TASK: Would you go through the records below and copy each line with the string "caption"?
SUPPLIED DATA section start
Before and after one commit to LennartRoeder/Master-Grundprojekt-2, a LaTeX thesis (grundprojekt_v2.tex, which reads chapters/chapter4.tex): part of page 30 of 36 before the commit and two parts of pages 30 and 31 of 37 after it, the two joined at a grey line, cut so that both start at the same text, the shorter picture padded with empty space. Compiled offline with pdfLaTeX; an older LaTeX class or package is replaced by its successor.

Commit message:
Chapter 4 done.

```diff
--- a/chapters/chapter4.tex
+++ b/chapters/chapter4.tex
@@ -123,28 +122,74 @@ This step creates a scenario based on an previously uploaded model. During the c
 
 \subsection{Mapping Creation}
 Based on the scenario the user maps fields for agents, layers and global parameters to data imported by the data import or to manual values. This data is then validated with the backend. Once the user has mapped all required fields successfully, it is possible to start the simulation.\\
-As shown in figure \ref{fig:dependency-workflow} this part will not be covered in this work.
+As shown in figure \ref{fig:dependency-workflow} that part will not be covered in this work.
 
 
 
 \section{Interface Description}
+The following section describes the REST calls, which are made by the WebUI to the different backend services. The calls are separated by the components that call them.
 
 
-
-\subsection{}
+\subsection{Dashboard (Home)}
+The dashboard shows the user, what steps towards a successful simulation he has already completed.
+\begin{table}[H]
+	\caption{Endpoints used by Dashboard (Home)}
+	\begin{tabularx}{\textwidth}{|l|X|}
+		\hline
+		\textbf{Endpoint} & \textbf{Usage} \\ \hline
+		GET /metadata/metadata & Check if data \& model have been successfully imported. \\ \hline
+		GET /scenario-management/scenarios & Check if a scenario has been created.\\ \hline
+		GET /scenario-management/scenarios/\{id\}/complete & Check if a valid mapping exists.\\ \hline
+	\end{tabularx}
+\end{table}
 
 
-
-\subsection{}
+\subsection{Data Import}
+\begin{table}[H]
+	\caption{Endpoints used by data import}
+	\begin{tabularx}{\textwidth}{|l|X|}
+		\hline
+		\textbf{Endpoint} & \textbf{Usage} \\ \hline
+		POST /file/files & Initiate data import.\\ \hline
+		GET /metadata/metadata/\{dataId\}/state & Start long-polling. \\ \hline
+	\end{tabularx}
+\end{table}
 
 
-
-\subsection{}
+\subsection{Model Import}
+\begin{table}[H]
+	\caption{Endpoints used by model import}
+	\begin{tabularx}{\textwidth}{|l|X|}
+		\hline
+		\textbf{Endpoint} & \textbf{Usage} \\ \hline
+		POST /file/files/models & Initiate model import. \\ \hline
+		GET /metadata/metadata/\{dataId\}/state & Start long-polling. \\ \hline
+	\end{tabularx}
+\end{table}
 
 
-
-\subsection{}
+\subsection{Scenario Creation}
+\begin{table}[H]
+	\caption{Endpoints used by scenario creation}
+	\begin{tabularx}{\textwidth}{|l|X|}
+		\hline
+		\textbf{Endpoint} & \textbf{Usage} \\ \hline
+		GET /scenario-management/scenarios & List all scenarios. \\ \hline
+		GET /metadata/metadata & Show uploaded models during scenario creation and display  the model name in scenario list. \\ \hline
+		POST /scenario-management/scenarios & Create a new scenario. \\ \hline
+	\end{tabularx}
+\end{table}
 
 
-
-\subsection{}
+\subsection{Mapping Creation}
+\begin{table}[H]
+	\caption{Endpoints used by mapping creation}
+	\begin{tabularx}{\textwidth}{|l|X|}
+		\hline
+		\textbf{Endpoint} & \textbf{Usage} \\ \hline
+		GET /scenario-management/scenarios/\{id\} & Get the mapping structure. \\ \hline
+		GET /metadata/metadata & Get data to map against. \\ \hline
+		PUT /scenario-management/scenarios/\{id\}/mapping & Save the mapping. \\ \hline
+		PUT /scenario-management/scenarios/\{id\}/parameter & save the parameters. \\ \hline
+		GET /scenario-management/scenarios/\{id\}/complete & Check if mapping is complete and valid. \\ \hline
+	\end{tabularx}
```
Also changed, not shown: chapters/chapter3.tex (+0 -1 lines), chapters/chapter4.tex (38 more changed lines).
SUPPLIED DATA section end
REPLY TO THE EXERCISE:
+	\caption{Endpoints used by Dashboard (Home)}
+	\caption{Endpoints used by data import}
+	\caption{Endpoints used by model import}
+	\caption{Endpoints used by scenario creation}
+	\caption{Endpoints used by mapping creation}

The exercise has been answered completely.